The Texas question lay dormant until 1843, when President John Tyler, a southerner, notified the Texas government that his administration was prepared to renew annexation talks. The two governments drafted an annexation treaty offering to admit the Lone Star republic into the Union as a territory. Once again, Northern Democrats who opposed the expansion of slavery joined with Whigs to defeat the measure in June, 1844. Undaunted, Tyler announced that he would present the issue as a joint resolution, which would require only a simple majority of both houses rather than the two-thirds majority needed for Senate ratification.
The so-called Brown resolution passed during Tyler’s last months in office. The agreement offered Texas better terms than the initial treaty, allowing the republic to enter the Union as a state rather than a territory. The measure passed by a comfortable margin in the House of Representatives but by a narrow 27-25 vote in the Senate. In Texas, a convention ratified the agreement on July 4, and on December 29, 1845 the U.S. Congress accepted the state constitution, upon which Texas entered the Union as the 28th state.
Significantly, the Brown Resolution had left the precise boundaries of Texas undefined, since both Mexico and Texas claimed the land between the Rio Grande and the Nueces River. U.S. expansionist leaders had assumed that some form of compensation would induce Mexico to surrender its claim.

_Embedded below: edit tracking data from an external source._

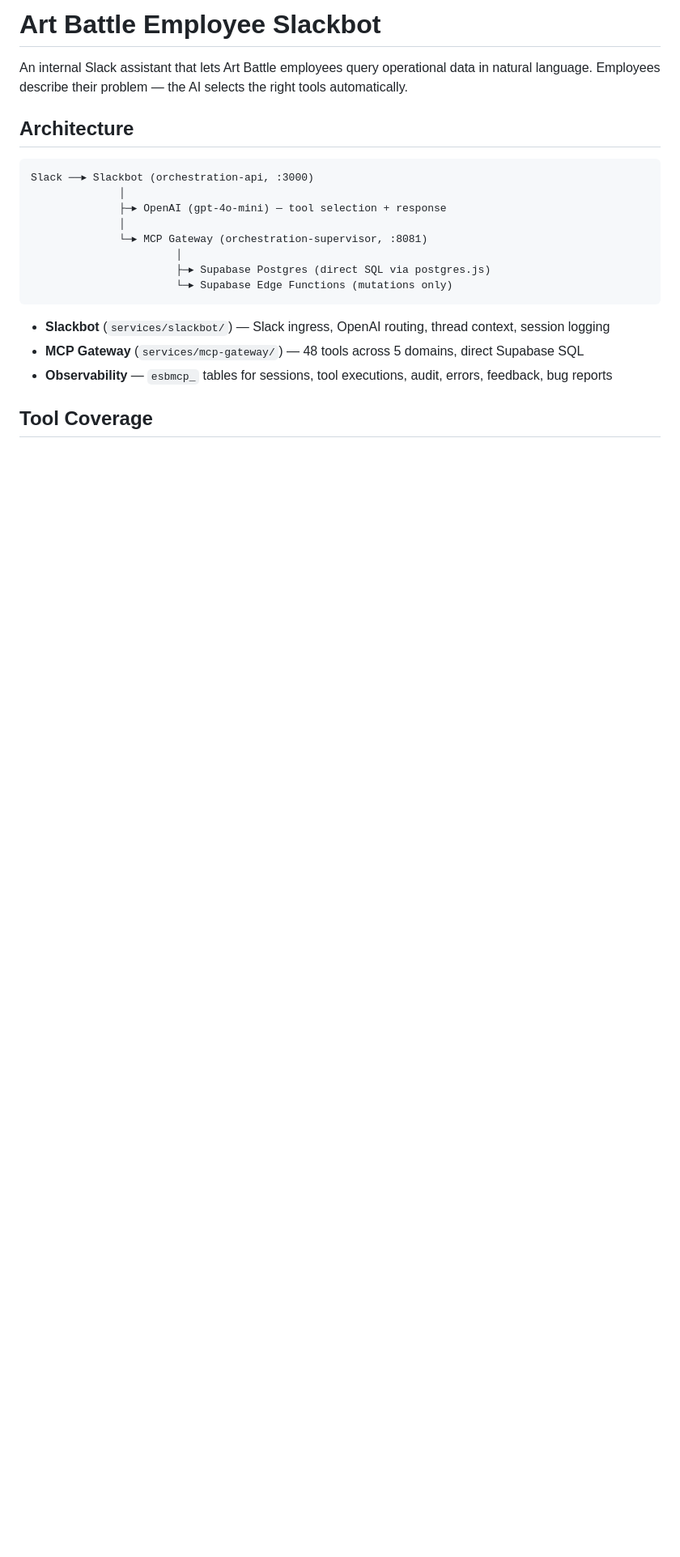
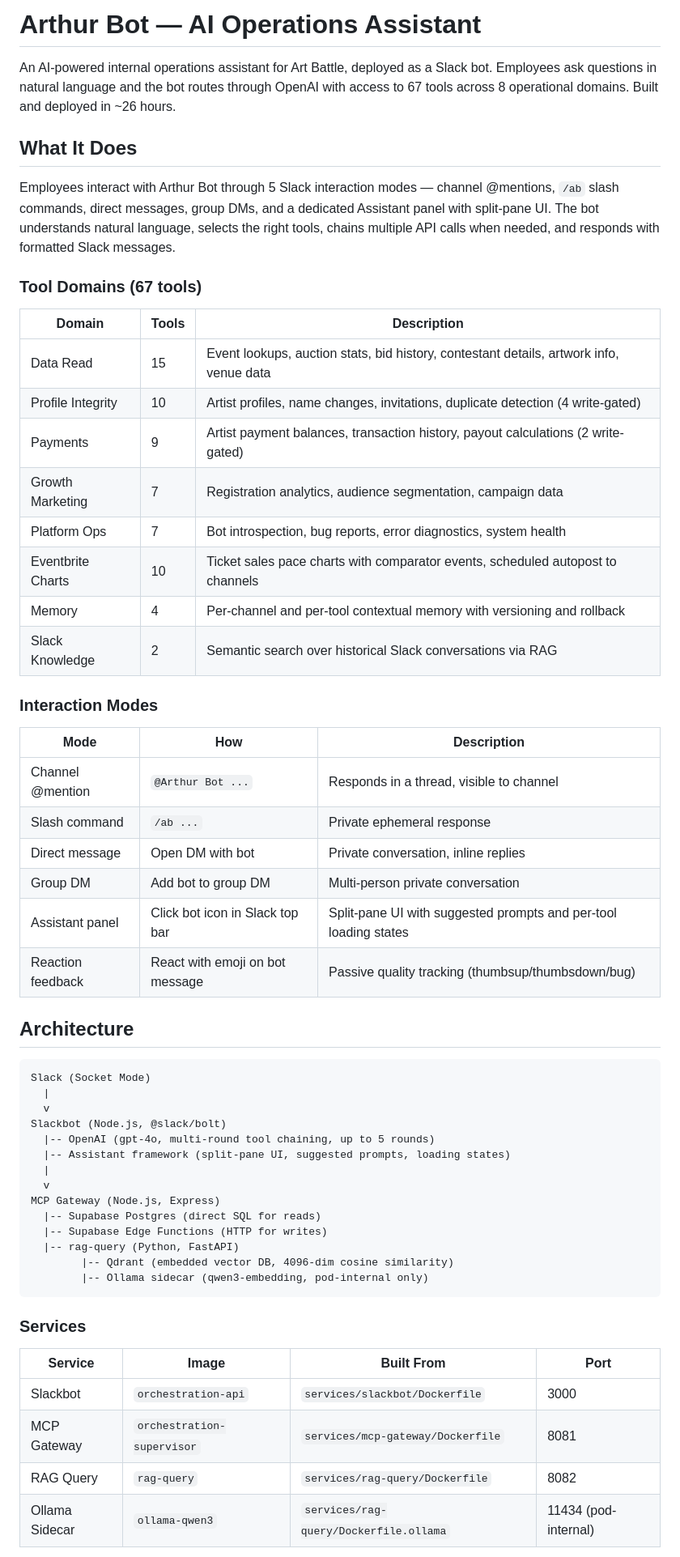
Before and after one commit to splashkes/employee-slackbot-mcp, a Markdown page: README.md, the part around one of its changes. Shown at 81% size. Rendered like a GitHub page; blank space fills up the shorter version.

````diff
--- a/README.md
+++ b/README.md
@@ -1,23 +1,60 @@
-# Art Battle Employee Slackbot
+# Arthur Bot — AI Operations Assistant
 
-An internal Slack assistant that lets Art Battle employees query operational data in natural language. Employees describe their problem — the AI selects the right tools automatically.
+An AI-powered internal operations assistant for Art Battle, deployed as a Slack bot. Employees ask questions in natural language and the bot routes through OpenAI with access to 67 tools across 8 operational domains. Built and deployed in ~26 hours.
+
+## What It Does
+
+Employees interact with Arthur Bot through 5 Slack interaction modes — channel @mentions, `/ab` slash commands, direct messages, group DMs, and a dedicated Assistant panel with split-pane UI. The bot understands natural language, selects the right tools, chains multiple API calls when needed, and responds with formatted Slack messages.
+
+### Tool Domains (67 tools)
+
+| Domain | Tools | Description |
+|--------|-------|-------------|
+| Data Read | 15 | Event lookups, auction stats, bid history, contestant details, artwork info, venue data |
+| Profile Integrity | 10 | Artist profiles, name changes, invitations, duplicate detection (4 write-gated) |
+| Payments | 9 | Artist payment balances, transaction history, payout calculations (2 write-gated) |
+| Growth Marketing | 7 | Registration analytics, audience segmentation, campaign data |
+| Platform Ops | 7 | Bot introspection, bug reports, error diagnostics, system health |
+| Eventbrite Charts | 10 | Ticket sales pace charts with comparator events, scheduled autopost to channels |
+| Memory | 4 | Per-channel and per-tool contextual memory with versioning and rollback |
+| Slack Knowledge | 2 | Semantic search over historical Slack conversations via RAG |
+
+### Interaction Modes
+
+| Mode | How | Description |
+|------|-----|-------------|
+| Channel @mention | `@Arthur Bot ...` | Responds in a thread, visible to channel |
+| Slash command | `/ab ...` | Private ephemeral response |
+| Direct message | Open DM with bot | Private conversation, inline replies |
+| Group DM | Add bot to group DM | Multi-person private conversation |
+| Assistant panel | Click bot icon in Slack top bar | Split-pane UI with suggested prompts and per-tool loading states |
+| Reaction feedback | React with emoji on bot message | Passive quality tracking (thumbsup/thumbsdown/bug) |
 
 ## Architecture
 
 ```
-Slack ──▸ Slackbot (orchestration-api, :3000)
-              │
-              ├─▸ OpenAI (gpt-4o-mini) — tool selection + response
-              │
-              └─▸ MCP Gateway (orchestration-supervisor, :8081)
-                       │
-                       ├─▸ Supabase Postgres (direct SQL via postgres.js)
-                       └─▸ Supabase Edge Functions (mutations only)
+Slack (Socket Mode)
+  |
+  v
+Slackbot (Node.js, @slack/bolt)
+  |-- OpenAI (gpt-4o, multi-round tool chaining, up to 5 rounds)
+  |-- Assistant framework (split-pane UI, suggested prompts, loading states)
+  |
+  v
+MCP Gateway (Node.js, Express)
+  |-- Supabase Postgres (direct SQL for reads)
+  |-- Supabase Edge Functions (HTTP for writes)
+  |-- rag-query (Python, FastAPI)
+        |-- Qdrant (embedded vector DB, 4096-dim cosine similarity)
+        |-- Ollama sidecar (qwen3-embedding, pod-internal only)
 ```
 
-- **Slackbot** (`services/slackbot/`) — Slack ingress, OpenAI routing, thread context, session logging
-- **MCP Gateway** (`services/mcp-gateway/`) — 48 tools across 5 domains, direct Supabase SQL
-- **Observability** — `esbmcp_` tables for sessions, tool executions, audit, errors, feedback, bug reports
+### Services
 
-## Tool Coverage
+| Service | Image | Built From | Port |
+|---------|-------|-----------|------|
+| Slackbot | `orchestration-api` | `services/slackbot/Dockerfile` | 3000 |
+| MCP Gateway | `orchestration-supervisor` | `services/mcp-gateway/Dockerfile` | 8081 |
+| RAG Query | `rag-query` | `services/rag-query/Dockerfile` | 8082 |
+| Ollama Sidecar | `ollama-qwen3` | `services/rag-query/Dockerfile.ollama` | 11434 (pod-internal) |
 
````
Also changed, not shown: other parts of README.md (+126 -92 lines).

However, Tyler’s successor, James K. Polk, accepted the Texas claim, and in the summer of 1845 dispatched U.S. troops to the Rio Grande, thereby setting a chain of events that would lead to war between Mexico and the United States one year later. (For more information, see “The Texas Question.”)